Eventually, he did. He froze into position, staring intently at heavy grass, a canine gesture that said, “It’s right here!” Then he firmly slapped the grass with a front paw, causing the rooster to flutter up in front of him. After a fast flurry of action between dog and pheasant, Tanner captured the bird. He made a proud retrieve, but it was evident from his expression that finding the rooster had worn him out. It was a cue I ignored.
We went back to the truck a couple of birds short of our two-man limit. There we met up with a friend who had seen few pheasants while hunting with his dog that morning and only bagged one. We took a break for lunch, drove to another location, pointed our friend toward a place sure to harbor roosters and then headed off in the other direction. The afternoon temperatures were creeping over 70 degrees, but it didn’t take long to finish our daily hunt in grand style, with each of us killing a rooster from a double flush. Tanner was clearly tired as we walked back to the truck, but he detoured a couple of time to flush pheasants for the fun of it.
A smart hunter would have given his dog a big drink of water and an extra treat, then let him snooze away the afternoon. But back at the truck we learned our friend still wasn’t having any luck. So we decided to pitch in and help him get his birds. Three of us and two dogs—one, the bone-tired Tanner—headed out in the heat of the afternoon. Not only did we violate a cardinal rule of dog care, we also violated the basic tenet of modern pheasant hunting. Instead of hunting the dog and using that predatory partnership to approach and flush the birds, we became three guys and two dogs noisily marching across the field. Our success went to heck. Throughout the rest of day we never fired a shot. And Tanner was one tired puppy that evening.
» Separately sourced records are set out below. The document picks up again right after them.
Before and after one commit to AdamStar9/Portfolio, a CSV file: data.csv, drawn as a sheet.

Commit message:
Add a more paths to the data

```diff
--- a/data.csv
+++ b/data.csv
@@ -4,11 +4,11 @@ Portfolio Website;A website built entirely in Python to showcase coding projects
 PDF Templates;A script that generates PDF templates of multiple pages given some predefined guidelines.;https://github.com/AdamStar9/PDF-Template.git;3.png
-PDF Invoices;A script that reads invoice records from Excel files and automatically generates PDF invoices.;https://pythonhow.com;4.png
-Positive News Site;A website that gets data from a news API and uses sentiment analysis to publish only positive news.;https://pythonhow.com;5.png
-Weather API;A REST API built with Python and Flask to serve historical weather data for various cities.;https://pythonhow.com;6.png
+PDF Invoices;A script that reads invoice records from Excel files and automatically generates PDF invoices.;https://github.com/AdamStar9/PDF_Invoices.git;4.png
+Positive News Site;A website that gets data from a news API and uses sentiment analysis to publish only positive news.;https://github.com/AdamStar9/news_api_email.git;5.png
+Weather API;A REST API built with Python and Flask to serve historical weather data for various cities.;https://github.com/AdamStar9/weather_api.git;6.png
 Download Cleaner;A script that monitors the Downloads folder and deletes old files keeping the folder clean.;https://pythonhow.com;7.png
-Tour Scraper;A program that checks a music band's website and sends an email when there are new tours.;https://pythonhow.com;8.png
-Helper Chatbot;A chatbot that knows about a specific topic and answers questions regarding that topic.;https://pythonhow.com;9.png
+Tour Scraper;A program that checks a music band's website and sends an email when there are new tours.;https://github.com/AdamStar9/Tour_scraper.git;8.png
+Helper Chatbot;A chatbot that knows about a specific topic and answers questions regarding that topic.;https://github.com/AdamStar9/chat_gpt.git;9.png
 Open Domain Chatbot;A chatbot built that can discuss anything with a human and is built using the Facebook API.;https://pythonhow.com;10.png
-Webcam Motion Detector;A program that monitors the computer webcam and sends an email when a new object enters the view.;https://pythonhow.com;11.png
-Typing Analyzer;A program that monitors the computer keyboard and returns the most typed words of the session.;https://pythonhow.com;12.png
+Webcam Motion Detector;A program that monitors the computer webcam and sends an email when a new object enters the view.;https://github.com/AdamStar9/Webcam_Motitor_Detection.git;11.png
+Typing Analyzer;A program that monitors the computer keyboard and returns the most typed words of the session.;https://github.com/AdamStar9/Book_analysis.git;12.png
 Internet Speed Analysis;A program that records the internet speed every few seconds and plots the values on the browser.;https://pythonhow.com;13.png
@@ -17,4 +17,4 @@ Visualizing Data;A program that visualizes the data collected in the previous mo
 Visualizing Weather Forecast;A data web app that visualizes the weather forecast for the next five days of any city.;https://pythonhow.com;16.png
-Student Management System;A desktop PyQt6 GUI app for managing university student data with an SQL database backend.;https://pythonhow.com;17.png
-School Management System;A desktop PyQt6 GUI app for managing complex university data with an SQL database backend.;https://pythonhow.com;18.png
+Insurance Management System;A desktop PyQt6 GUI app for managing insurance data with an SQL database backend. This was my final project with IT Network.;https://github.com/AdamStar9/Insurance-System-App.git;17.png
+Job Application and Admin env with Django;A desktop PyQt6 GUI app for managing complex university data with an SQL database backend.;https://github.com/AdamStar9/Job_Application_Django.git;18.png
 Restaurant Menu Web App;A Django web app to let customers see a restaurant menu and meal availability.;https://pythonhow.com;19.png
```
They say the definition of insanity is to keep doing the same thing and expecting a different outcome. The next morning, we began the three-man march again. By mid-afternoon we’d seen few pheasants and only shot two, although we’d missed a couple of easy ones. We gave up on the insane march and returned to the strategy that had worked so well the first two days, but it was too late for Tanner. The long, hot walks had completely sapped his energy.
On the fourth morning we hoped to take it easy on the dog and get in a couple of hours of hunting before the afternoon heat. Instead we made a tactical error and got stuck in a cattail slough. Both dog and hunters were worse for wear when we emerged from the cattails. We walked for another hour, but Tanner, limping on one hind leg and favoring a front shoulder, was wiped out. We spent the remainder of the day exploring new country and left the dog in the truck when we made a couple of short hunts. Hunting without my canine partner was absolutely no fun.
The final morning of the hunt was cool and overcast. We had just a couple of hours to hunt before beginning the long drive home. We picked a couple of small covers, places easy to hunt that the dog knew well. Rested up somewhat from the previous day and invigorated by the cool temperature, Tanner had some spring in his step—as well as a limp. We killed a couple of roosters and Tanner put up a couple of others out of range after they led him on merry chases. However, a couple of hours were more than enough for him. A stiff, sore and thoroughly exhausted yellow Lab slept hard for most of the 13-hour ride home. And his master, at the expense of his canine partner, learned once again that modern pheasant hunting is all about the dog.
Airdate: November 4, 2011
Photo courtesy of Reno Tahoe via Flickr.